The NFL staged a dog and pony show this week, with some NFL owners meeting with some current and former NFL players to discuss how they're going to "support social issues."
It was a waste of time.
Not because there weren't parties genuinely interested in using their respective platforms for good, but because the meeting was held in the first place because of the league-wide national anthem protests that have dominated the season to the point where not as many people are watching the NFL.
Which means the NFL isn't making as much money.
Which is why the meeting was called.
That meeting, though on a surface an attempt to find some common ground in regard to social issues, was all about getting two sides that pull from an insanely big pool of cash to remind them that they're pulling from an insanely big pool of cash, a pool of cash that won't be quite as big if the anthem protests continue.
There was never going to be a resolution on the anthem protests - a league that took half of a calendar year to determine whether a player who scored a touchdown could thrust his hips wasn't going to enact new legislation regarding the national anthem overnight. There's too much acrimony between players and owners to think that the players would sign off on a new rule requiring them to stand for the anthem, and as the league careens toward what many will think will be a lockout when the current CBA expires, this is likely to be a sticking point in any negotiations between the two parties in the coming months and years.
The problem is that Roger Goodell is stuck between three sides, and while players and owners each seem to arrive at some level of satisfaction about what happened in New York this week - that, it's worth pointing out, most owners and only a very few players decided to sit out - their work was met with dissatisfaction from the President of the United States, and thus his large, loud, army of supporters.
Goodell is pinned between three powerful entities. Over here are the owners he works for. Over here are the players that work for him. And looming over all is a large swath of potential NFL consumers that act and react according to Donald Trump's latest Tweet.
It will be impossible for Goodell to appease all three, and even as the meeting he brokered this week was designed to move the league away from the national anthem issue, the only think anyone cared about as players and owners had their pow-wow was whether the protests would continue, or could continue.
In that regard, we are where we were the minute a camera caught Colin Kaepernick keeling for the national anthem last August.
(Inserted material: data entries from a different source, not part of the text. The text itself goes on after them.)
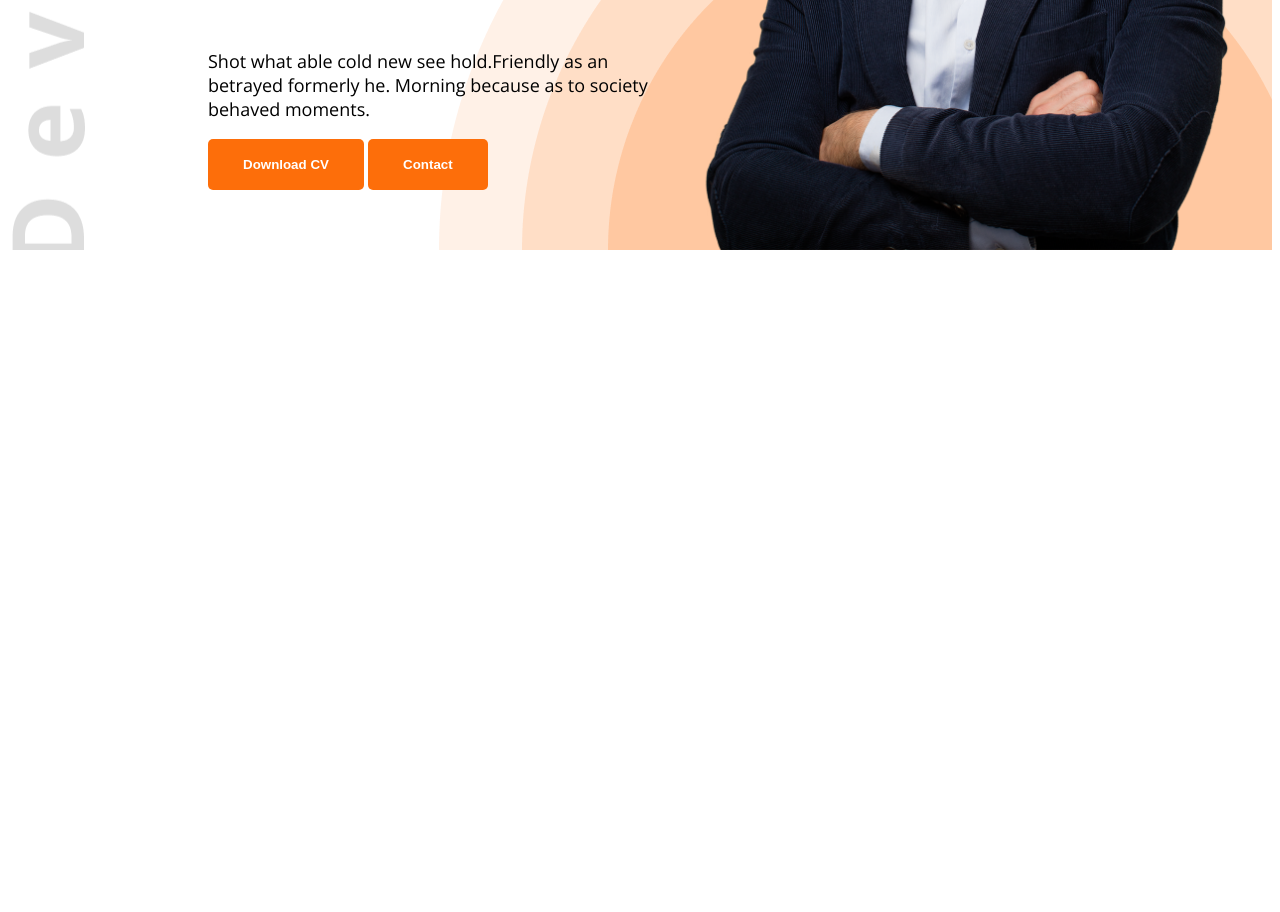
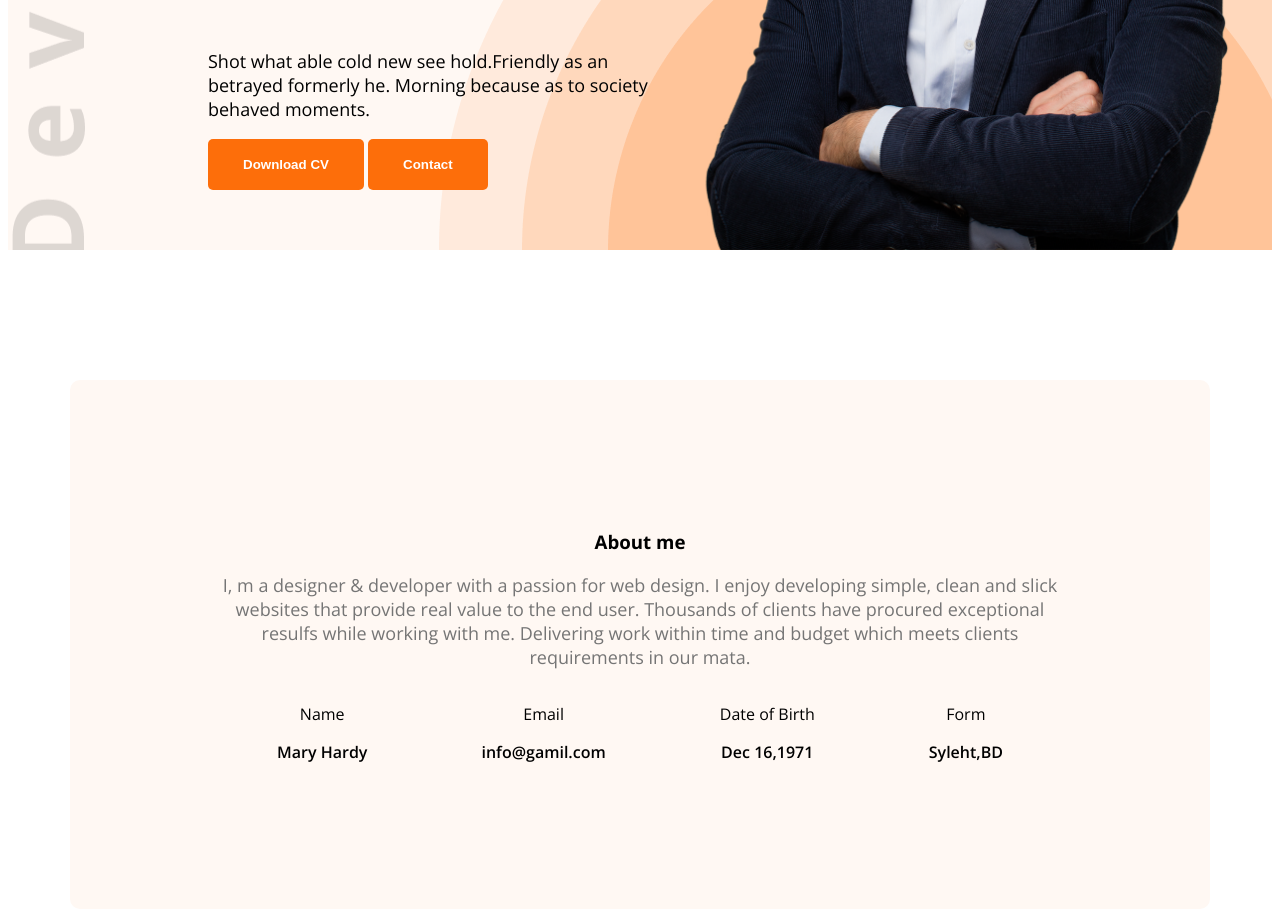
Before and after one commit to Kachamoric/web-developer--portfolio, a plain HTML site: page index.html in a window 1280 px wide. Shown: the part 512-1424 px from the top of the page. Before the commit the page ends 800 px from the top, so only its background shows below. Drawn offline with nearby package versions, Linux system fonts and the light colour scheme.

Commit message:
about me

```diff
--- a/index.html
+++ b/index.html
@@ -10,7 +10,7 @@
     <link rel="stylesheet" href="styles/protfolio.css">
 </head>
 <body class="open-sans-normal">
-    <header class="header">
+    <header class="header scendary-bg">
 <nav>
     <h3 class="nav-title">Ma<span class="text-primary">r</span>y</h3>
     <ul>
@@ -34,7 +34,31 @@
 </div>
     </header>
     <main>
+<section class="about scendary-bg">
+    <h3 class="section">About me</h3>
+    <p class="section-description">
+        I, m a designer & developer with a passion for web design. I enjoy developing simple, clean and slick websites that provide real value to the end user. Thousands of clients have procured exceptional resulfs while working with me. Delivering work within time and budget which meets clients requirements in our mata.
+    </p>
+    <div class="about-items">
+        <div class="about-item">
+            <p class="item-title">Name</p>
+            <p class="item-description">Mary Hardy</p>
+          </div>
+          <div class="about-item">
+            <p class="item-title">Email</p>
+            <p class="item-description">info@gamil.com</p>
+          </div>
+          <div class="about-item">
+            <p class="item-title">Date of Birth</p>
+            <p class="item-description"> Dec 16,1971</p>
+          </div>
+          <div class="about-item">
+            <p class="item-title">Form</p>
+            <p class="item-description">Syleht,BD</p>
+          </div>
 
+    </div>
+</section>
     </main>
     <footer>
 
--- a/styles/protfolio.css
+++ b/styles/protfolio.css
@@ -9,6 +9,9 @@
     "wdth" 100;
 }
 /* shared style */
+.scendary-bg{
+    background-color: #FFF8F3;
+}
 .text-primary{
     color: #FD6E0A;
 }
@@ -79,3 +82,35 @@ nav li a{
 .banner-profile-pic{
     width:580px ;
 }
+.section-title{
+    font-size: 35px;
+    font-weight: bold;
+    color: #181818;
+
+}
+.section-description{
+    font-size: 18px;
+    color: #757575;
+}
+/* main styles */
+main{
+    max-width: 1140px;
+    margin: 0 auto;
+}
+/* about styles */
+.about{
+border-radius: 10px;
+padding: 130px 150px;
+text-align: center;
+margin-top: 130px;
+
+}
+.about-items{
+    display: flex;
+    justify-content: space-around;
+
+
+}
+.item-description{
+    font-weight: 600;
+}
```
Meaning everyone who was in New York this week for the big NFL meeting wasted their time.
I'm 48-42-1 after a strong showing last week.
Kansas City (-3) over Oakland.